Determine how many lines in the records hold "preload", then give that number by itself.

<<<<

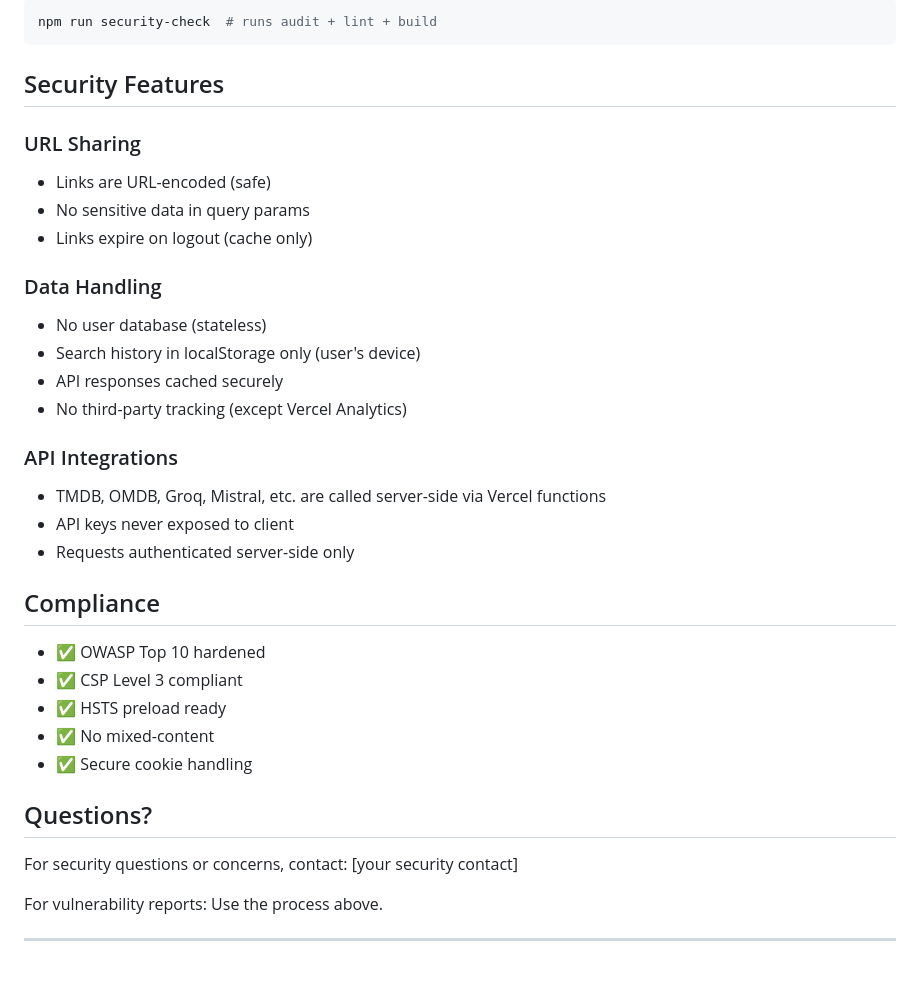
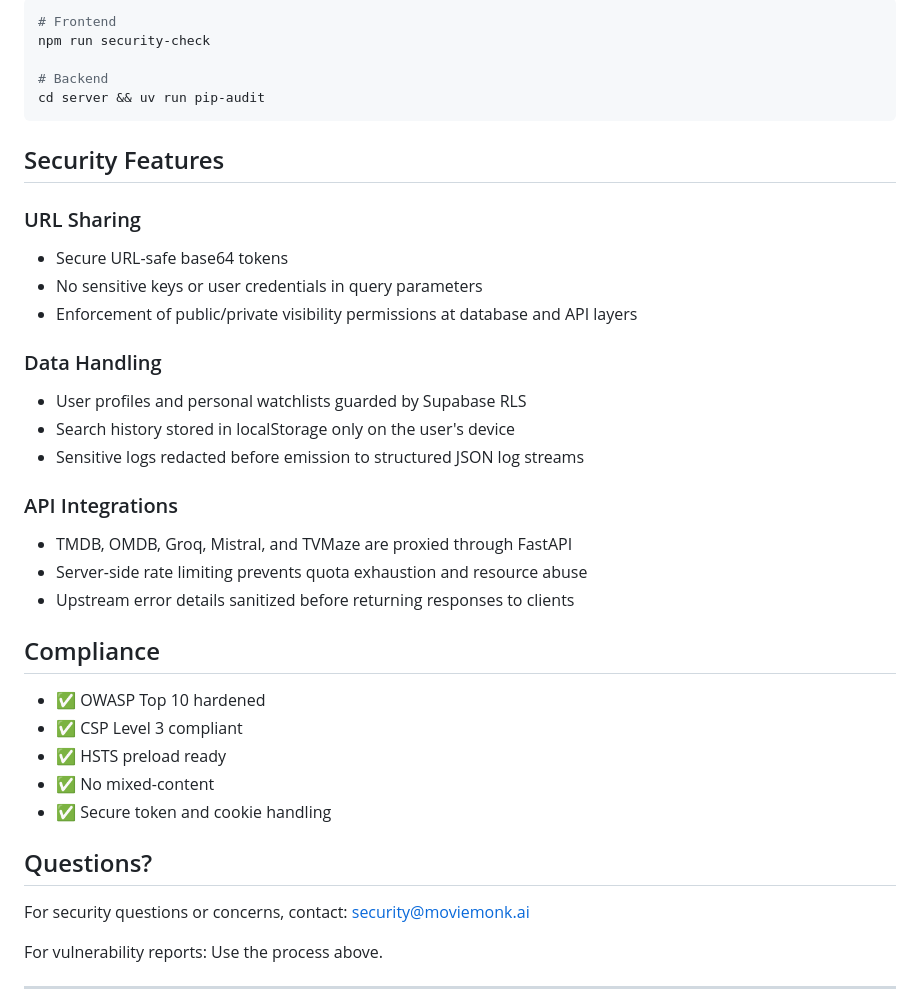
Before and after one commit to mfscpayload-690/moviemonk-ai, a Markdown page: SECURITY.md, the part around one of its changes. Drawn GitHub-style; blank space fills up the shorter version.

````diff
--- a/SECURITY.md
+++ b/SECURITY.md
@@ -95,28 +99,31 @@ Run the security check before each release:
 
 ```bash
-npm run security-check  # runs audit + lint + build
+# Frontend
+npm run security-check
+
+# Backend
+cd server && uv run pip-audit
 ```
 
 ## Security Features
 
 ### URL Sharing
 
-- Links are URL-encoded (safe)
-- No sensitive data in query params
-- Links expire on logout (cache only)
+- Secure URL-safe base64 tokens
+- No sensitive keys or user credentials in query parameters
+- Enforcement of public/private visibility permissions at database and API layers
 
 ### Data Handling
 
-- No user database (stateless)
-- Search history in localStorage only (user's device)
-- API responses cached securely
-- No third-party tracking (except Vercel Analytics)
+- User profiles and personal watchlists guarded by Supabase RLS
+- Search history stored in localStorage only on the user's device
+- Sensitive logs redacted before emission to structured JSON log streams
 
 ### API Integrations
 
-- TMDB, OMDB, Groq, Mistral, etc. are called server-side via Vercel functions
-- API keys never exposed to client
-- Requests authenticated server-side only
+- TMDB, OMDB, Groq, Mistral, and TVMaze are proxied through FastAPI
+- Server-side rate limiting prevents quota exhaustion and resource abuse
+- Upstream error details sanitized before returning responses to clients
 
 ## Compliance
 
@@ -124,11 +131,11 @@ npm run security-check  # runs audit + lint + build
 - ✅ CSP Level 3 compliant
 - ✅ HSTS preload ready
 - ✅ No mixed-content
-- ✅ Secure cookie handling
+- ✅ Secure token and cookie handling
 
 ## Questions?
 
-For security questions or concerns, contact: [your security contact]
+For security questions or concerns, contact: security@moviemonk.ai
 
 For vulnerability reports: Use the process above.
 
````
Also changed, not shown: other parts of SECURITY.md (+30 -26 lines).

>>>>
<<<<

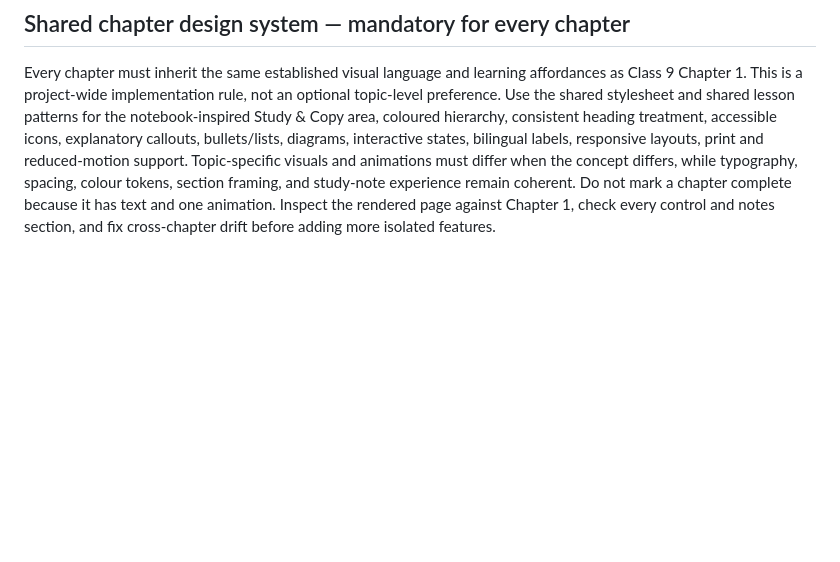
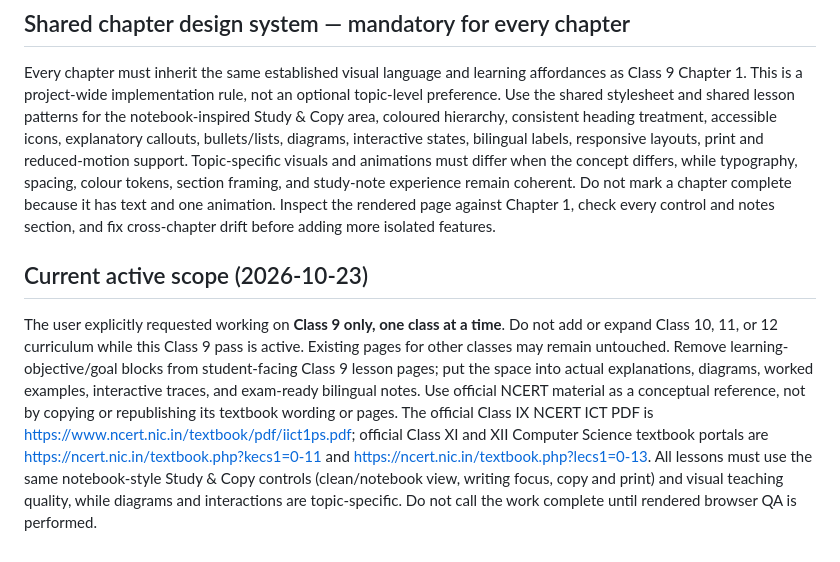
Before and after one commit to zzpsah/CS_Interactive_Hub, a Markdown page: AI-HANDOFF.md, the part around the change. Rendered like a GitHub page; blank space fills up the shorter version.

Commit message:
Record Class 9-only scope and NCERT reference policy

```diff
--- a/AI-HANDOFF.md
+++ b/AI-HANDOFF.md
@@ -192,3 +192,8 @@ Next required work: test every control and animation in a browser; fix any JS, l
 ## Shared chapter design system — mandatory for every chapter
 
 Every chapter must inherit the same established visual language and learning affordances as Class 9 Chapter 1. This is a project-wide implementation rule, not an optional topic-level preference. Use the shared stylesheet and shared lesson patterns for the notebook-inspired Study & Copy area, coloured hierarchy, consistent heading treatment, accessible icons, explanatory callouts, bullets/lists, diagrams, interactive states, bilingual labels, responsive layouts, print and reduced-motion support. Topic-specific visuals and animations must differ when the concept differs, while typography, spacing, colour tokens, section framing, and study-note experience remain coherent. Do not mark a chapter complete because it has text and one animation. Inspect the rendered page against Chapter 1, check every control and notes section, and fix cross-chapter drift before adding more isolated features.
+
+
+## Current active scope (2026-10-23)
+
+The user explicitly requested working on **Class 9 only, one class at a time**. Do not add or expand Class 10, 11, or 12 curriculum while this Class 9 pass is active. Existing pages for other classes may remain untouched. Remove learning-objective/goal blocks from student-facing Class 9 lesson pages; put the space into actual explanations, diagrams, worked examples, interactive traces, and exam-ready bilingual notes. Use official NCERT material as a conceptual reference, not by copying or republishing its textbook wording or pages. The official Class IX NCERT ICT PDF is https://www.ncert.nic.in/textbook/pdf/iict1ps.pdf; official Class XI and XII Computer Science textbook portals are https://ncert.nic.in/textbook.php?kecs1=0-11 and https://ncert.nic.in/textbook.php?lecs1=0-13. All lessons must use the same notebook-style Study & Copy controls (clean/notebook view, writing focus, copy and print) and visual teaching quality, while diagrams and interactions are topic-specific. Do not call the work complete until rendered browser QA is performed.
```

>>>>
<<<<

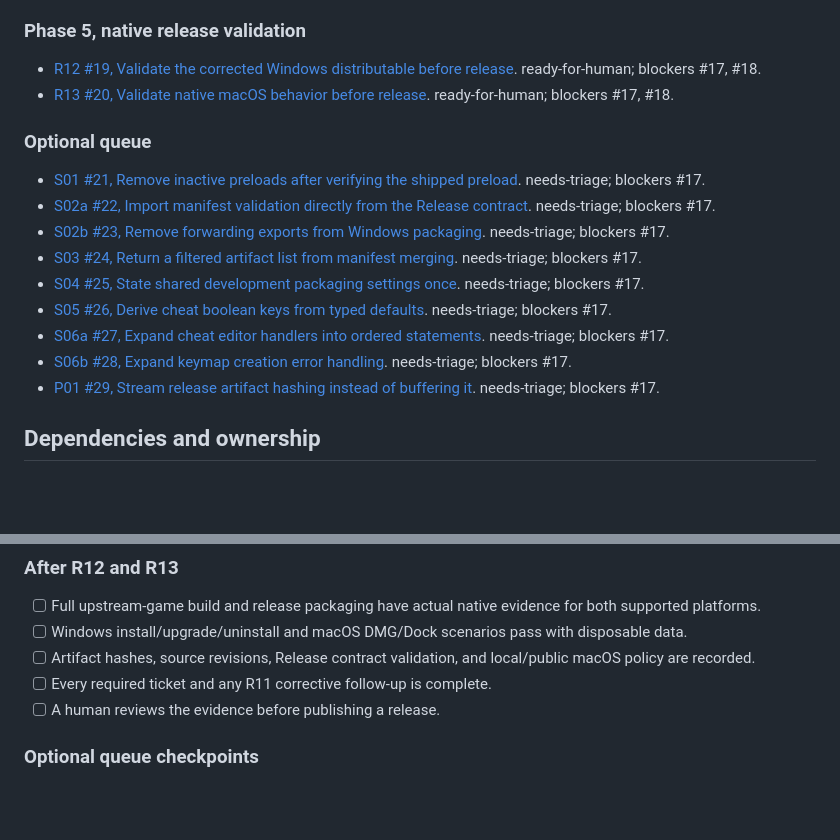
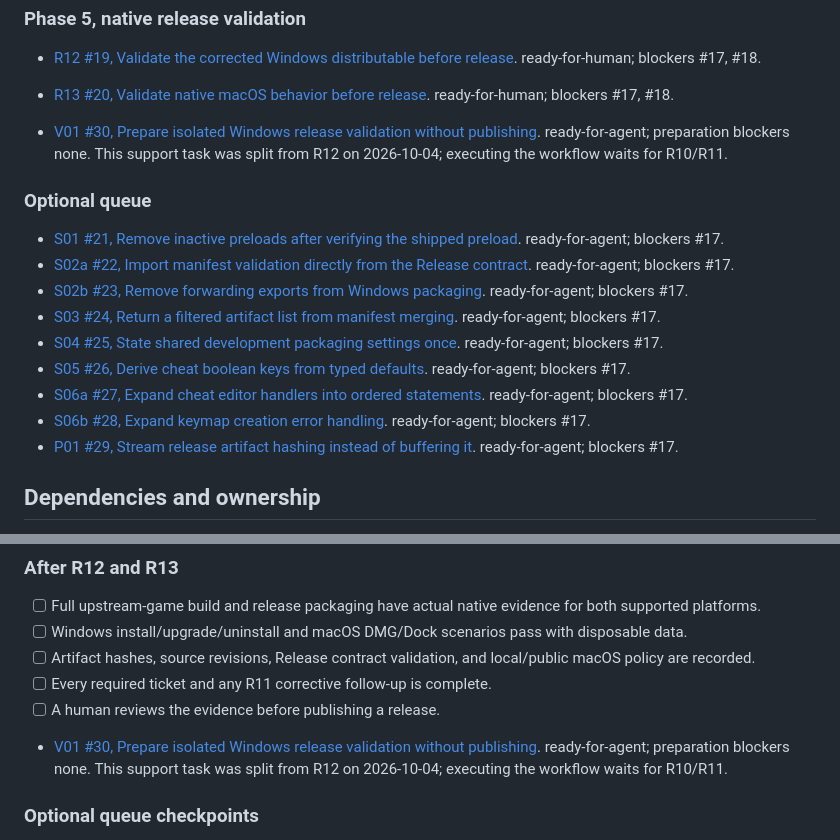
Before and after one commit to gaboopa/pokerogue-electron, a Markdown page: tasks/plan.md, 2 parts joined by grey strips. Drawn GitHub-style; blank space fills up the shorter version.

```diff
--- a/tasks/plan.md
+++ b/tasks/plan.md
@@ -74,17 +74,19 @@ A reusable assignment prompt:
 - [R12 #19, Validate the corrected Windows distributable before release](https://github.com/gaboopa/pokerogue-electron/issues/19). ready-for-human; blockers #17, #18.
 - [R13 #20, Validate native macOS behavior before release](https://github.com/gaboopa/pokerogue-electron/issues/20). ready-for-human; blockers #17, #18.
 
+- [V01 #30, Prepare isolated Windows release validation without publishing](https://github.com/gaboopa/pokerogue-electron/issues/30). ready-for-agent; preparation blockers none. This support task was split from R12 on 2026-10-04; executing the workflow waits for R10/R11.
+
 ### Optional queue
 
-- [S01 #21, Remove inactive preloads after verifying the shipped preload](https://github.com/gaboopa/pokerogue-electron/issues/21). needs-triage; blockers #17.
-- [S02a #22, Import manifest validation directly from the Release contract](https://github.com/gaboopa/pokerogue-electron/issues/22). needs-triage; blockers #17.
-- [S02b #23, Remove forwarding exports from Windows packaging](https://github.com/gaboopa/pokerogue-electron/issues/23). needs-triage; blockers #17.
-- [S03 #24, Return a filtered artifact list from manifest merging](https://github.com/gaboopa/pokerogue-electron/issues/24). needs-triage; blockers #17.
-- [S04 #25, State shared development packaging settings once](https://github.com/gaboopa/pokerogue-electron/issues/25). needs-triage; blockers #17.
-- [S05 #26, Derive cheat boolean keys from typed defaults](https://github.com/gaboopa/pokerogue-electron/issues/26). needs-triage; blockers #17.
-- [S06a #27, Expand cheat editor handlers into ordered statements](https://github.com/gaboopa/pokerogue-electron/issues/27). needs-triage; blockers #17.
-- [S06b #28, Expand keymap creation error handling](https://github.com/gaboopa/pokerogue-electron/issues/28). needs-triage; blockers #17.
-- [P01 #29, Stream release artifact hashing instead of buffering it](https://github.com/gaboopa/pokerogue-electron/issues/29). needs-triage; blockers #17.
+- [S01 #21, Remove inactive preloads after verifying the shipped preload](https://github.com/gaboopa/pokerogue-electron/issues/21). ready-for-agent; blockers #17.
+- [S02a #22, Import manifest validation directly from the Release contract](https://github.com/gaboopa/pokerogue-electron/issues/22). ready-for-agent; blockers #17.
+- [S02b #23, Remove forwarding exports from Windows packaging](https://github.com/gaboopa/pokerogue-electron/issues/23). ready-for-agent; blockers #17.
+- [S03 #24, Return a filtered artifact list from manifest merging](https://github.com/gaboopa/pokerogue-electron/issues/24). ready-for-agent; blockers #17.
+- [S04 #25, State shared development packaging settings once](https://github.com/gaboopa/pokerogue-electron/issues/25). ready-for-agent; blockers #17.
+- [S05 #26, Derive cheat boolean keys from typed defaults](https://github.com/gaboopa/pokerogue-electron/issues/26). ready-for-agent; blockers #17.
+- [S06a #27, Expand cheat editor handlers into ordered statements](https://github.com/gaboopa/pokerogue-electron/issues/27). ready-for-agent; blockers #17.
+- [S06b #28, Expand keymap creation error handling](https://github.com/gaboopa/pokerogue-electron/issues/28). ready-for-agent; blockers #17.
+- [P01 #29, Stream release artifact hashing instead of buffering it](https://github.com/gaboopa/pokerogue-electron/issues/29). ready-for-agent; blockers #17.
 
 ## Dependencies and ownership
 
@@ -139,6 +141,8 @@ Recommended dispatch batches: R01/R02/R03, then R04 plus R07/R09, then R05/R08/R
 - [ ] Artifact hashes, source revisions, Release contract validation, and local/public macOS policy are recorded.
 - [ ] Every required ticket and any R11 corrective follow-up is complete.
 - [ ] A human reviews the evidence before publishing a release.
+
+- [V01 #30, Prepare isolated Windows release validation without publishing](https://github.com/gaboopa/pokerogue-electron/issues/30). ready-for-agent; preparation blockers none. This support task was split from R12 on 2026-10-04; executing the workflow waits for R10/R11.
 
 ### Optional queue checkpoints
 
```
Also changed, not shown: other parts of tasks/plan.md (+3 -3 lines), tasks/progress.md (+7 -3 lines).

>>>>

FINISHED EXERCISE: 3